[Provided entries]
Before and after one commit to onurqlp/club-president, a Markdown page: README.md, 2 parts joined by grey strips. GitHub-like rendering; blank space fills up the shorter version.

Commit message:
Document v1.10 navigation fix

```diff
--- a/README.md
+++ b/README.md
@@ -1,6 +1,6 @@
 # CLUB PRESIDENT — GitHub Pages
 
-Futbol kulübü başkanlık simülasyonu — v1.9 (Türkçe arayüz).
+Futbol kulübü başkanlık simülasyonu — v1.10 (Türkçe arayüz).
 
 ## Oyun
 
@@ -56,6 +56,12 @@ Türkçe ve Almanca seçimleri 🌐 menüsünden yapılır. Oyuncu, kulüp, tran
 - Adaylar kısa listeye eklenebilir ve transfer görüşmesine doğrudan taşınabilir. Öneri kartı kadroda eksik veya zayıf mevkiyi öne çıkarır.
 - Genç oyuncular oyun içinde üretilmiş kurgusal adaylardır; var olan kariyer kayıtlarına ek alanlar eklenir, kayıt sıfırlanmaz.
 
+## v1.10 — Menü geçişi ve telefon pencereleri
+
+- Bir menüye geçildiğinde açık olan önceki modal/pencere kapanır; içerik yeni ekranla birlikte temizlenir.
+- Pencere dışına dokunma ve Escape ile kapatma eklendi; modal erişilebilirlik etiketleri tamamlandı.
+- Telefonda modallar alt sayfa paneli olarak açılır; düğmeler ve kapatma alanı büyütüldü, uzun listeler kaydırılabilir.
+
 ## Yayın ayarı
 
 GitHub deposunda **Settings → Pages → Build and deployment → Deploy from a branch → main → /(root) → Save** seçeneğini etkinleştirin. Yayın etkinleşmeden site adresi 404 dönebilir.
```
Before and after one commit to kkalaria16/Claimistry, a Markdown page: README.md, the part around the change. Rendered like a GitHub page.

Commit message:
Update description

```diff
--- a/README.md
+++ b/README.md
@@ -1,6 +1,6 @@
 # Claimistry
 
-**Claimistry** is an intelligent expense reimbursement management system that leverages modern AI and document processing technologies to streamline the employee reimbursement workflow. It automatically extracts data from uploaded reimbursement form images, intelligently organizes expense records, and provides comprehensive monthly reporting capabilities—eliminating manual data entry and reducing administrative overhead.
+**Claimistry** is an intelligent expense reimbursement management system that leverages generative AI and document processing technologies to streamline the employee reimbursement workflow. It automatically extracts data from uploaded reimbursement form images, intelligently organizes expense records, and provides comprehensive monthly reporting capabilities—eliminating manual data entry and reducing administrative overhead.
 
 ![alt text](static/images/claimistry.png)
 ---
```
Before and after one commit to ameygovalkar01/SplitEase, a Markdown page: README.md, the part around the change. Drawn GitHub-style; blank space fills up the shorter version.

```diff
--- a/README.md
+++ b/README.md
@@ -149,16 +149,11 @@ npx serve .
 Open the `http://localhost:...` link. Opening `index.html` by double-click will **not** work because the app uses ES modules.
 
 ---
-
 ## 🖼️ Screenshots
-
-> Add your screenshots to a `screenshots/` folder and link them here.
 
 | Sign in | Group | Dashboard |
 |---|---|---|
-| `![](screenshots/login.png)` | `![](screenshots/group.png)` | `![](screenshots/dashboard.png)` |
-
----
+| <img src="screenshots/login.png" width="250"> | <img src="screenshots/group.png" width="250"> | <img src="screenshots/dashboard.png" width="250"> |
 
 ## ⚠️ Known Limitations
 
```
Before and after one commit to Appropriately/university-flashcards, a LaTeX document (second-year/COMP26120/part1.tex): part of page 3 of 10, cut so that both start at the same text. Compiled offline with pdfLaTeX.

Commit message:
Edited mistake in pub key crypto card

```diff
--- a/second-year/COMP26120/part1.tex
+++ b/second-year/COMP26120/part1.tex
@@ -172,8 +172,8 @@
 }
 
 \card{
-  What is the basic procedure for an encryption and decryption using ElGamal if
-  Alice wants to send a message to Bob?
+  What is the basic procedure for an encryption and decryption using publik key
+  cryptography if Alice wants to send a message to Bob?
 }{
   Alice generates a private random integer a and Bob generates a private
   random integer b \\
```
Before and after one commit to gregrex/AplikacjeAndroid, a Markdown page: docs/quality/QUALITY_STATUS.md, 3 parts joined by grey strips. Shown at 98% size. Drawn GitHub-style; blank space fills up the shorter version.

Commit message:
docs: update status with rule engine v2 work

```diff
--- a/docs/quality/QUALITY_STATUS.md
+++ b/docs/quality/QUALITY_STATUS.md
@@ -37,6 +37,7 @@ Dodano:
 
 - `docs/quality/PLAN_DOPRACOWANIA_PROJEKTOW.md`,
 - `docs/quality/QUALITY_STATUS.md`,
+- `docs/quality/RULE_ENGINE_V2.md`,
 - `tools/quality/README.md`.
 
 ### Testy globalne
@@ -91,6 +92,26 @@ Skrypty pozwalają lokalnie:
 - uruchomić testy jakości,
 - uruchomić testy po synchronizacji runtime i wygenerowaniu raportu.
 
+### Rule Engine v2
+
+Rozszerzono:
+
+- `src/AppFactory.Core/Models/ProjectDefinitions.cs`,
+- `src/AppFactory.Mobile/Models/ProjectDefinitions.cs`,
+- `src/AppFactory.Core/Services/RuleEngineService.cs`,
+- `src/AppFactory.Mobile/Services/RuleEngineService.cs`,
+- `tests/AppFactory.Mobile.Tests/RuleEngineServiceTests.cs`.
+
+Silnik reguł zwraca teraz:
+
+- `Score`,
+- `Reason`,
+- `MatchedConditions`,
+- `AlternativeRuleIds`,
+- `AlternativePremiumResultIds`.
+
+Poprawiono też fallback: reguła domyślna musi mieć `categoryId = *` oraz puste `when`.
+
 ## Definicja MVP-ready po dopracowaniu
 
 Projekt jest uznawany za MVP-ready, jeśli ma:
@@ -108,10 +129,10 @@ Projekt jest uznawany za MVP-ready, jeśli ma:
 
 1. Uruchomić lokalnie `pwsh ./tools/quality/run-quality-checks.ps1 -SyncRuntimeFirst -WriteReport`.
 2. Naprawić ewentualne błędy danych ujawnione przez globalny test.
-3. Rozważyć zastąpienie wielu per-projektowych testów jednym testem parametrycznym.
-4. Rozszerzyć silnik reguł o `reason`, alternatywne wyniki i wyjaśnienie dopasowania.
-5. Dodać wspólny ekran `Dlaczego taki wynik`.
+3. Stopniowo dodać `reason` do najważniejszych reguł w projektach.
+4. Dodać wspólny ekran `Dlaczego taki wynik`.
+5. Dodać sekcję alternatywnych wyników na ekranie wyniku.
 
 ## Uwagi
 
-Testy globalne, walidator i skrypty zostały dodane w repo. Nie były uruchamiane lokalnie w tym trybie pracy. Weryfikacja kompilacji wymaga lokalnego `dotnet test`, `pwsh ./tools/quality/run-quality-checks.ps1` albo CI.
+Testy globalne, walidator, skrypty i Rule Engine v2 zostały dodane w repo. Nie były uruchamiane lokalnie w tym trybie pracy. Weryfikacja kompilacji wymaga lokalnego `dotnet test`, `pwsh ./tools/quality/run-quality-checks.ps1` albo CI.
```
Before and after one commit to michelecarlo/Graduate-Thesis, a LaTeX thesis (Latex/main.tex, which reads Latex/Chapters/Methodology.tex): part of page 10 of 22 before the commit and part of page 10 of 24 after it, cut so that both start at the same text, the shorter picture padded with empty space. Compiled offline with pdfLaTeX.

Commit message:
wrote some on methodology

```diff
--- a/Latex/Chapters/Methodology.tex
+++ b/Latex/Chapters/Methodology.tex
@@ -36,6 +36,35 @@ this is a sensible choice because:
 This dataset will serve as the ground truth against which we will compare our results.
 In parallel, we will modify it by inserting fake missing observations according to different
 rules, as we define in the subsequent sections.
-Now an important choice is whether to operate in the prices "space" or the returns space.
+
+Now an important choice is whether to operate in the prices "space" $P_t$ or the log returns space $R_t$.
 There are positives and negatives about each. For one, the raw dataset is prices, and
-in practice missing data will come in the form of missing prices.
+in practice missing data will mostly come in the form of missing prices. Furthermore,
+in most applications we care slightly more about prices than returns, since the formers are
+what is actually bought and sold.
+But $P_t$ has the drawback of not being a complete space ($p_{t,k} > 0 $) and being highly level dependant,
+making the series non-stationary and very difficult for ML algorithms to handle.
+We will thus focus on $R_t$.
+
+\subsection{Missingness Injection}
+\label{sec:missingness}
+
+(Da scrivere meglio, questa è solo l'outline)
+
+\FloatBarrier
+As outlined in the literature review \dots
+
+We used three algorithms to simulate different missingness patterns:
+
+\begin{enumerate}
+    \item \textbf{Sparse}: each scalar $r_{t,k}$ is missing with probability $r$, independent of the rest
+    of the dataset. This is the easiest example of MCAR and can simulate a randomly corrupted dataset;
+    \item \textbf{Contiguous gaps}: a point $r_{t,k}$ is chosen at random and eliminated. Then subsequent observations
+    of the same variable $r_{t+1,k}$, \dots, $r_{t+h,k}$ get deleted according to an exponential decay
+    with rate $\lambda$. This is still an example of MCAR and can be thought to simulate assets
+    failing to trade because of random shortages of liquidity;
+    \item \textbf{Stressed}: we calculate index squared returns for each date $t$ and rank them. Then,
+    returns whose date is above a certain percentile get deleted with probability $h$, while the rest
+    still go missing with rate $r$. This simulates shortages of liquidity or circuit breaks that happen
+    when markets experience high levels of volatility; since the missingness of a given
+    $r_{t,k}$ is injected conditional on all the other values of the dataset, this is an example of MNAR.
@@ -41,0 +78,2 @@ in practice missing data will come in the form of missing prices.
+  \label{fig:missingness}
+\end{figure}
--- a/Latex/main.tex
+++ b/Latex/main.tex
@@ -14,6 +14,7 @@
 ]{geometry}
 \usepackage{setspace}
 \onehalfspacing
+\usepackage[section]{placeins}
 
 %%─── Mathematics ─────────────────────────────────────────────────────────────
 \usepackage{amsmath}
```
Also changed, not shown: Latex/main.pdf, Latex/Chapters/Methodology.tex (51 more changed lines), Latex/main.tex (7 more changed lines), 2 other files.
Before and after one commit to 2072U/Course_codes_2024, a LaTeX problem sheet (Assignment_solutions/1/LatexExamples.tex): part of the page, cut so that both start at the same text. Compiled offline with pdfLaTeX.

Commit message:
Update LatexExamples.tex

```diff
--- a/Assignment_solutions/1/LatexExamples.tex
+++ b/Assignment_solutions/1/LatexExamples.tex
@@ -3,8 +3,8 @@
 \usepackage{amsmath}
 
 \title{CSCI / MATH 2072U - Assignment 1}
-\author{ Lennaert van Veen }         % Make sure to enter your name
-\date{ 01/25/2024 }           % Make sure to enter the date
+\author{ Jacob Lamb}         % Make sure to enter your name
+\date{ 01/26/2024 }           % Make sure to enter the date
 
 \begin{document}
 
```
[/Provided entries]
> _Task directions_
Once the line that contains "Update LatexExamples.tex" is found, please give it again exactly, along with each line that comes after it, through the last line of the entries.

> _Task result_
Update LatexExamples.tex

```diff
--- a/Assignment_solutions/1/LatexExamples.tex
+++ b/Assignment_solutions/1/LatexExamples.tex
@@ -3,8 +3,8 @@
 \usepackage{amsmath}
 
 \title{CSCI / MATH 2072U - Assignment 1}
-\author{ Lennaert van Veen }         % Make sure to enter your name
-\date{ 01/25/2024 }           % Make sure to enter the date
+\author{ Jacob Lamb}         % Make sure to enter your name
+\date{ 01/26/2024 }           % Make sure to enter the date
 
 \begin{document}
 
```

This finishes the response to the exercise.